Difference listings
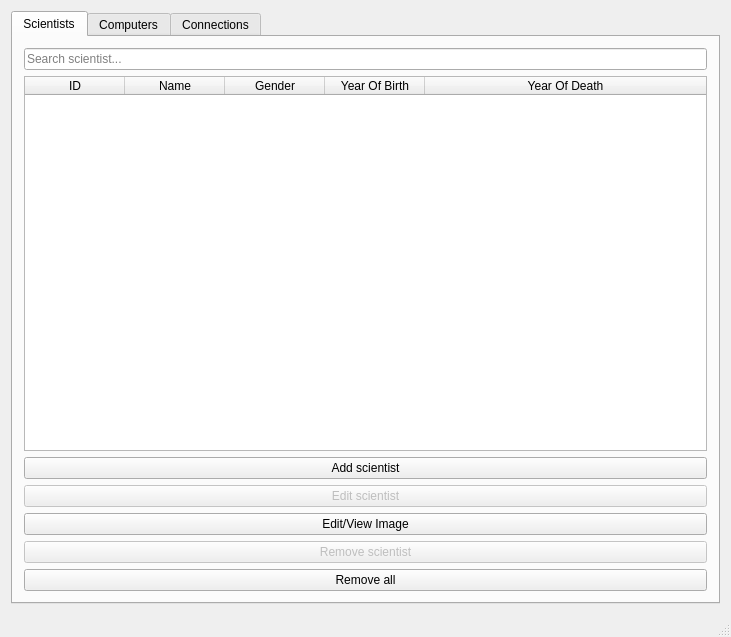
Above: vln-vika3/vln3/mainwindow.ui from hoddiingi/vln1-2016 before the change. Below: the same form after it.
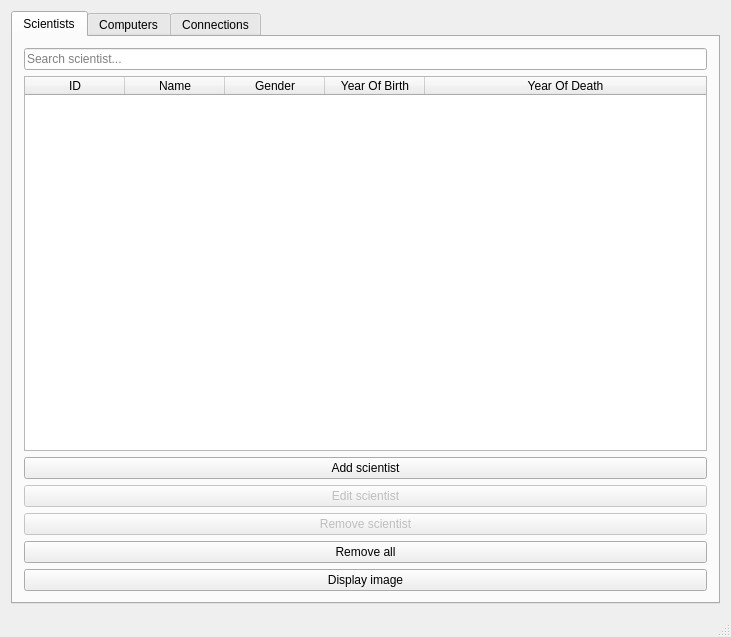
That is the form after the change. Icons and pictures are not drawn.

Diff of the .ui file:
```diff
--- a/vln-vika3/vln3/mainwindow.ui
+++ b/vln-vika3/vln3/mainwindow.ui
@@ -130,13 +130,6 @@
           </property>
          </widget>
         </item>
-        <item>
-         <widget class="QPushButton" name="pushButton">
-          <property name="text">
-           <string>Edit/View Image</string>
-          </property>
-         </widget>
-        </item>
         <item>
          <widget class="QPushButton" name="button_remove_scientist">
           <property name="enabled">
@@ -157,6 +150,13 @@
           </property>
          </widget>
         </item>
+        <item>
+         <widget class="QPushButton" name="scientistImage">
+          <property name="text">
+           <string>Display image</string>
+          </property>
+         </widget>
+        </item>
        </layout>
       </widget>
       <widget class="QWidget" name="tab_computers">
```
Left out of the diff: 14 changed lines with no effect on the pictures.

Task brief:
From the first line above to the last, copy the records exactly but omit the pictures.

Exercise solution:
Above: vln-vika3/vln3/mainwindow.ui from hoddiingi/vln1-2016 before the change. Below: the same form after it.
That is the form after the change. Icons and pictures are not drawn.

Diff of the .ui file:
```diff
--- a/vln-vika3/vln3/mainwindow.ui
+++ b/vln-vika3/vln3/mainwindow.ui
@@ -130,13 +130,6 @@
           </property>
          </widget>
         </item>
-        <item>
-         <widget class="QPushButton" name="pushButton">
-          <property name="text">
-           <string>Edit/View Image</string>
-          </property>
-         </widget>
-        </item>
         <item>
          <widget class="QPushButton" name="button_remove_scientist">
           <property name="enabled">
@@ -157,6 +150,13 @@
           </property>
          </widget>
         </item>
+        <item>
+         <widget class="QPushButton" name="scientistImage">
+          <property name="text">
+           <string>Display image</string>
+          </property>
+         </widget>
+        </item>
        </layout>
       </widget>
       <widget class="QWidget" name="tab_computers">
```
Left out of the diff: 14 changed lines with no effect on the pictures.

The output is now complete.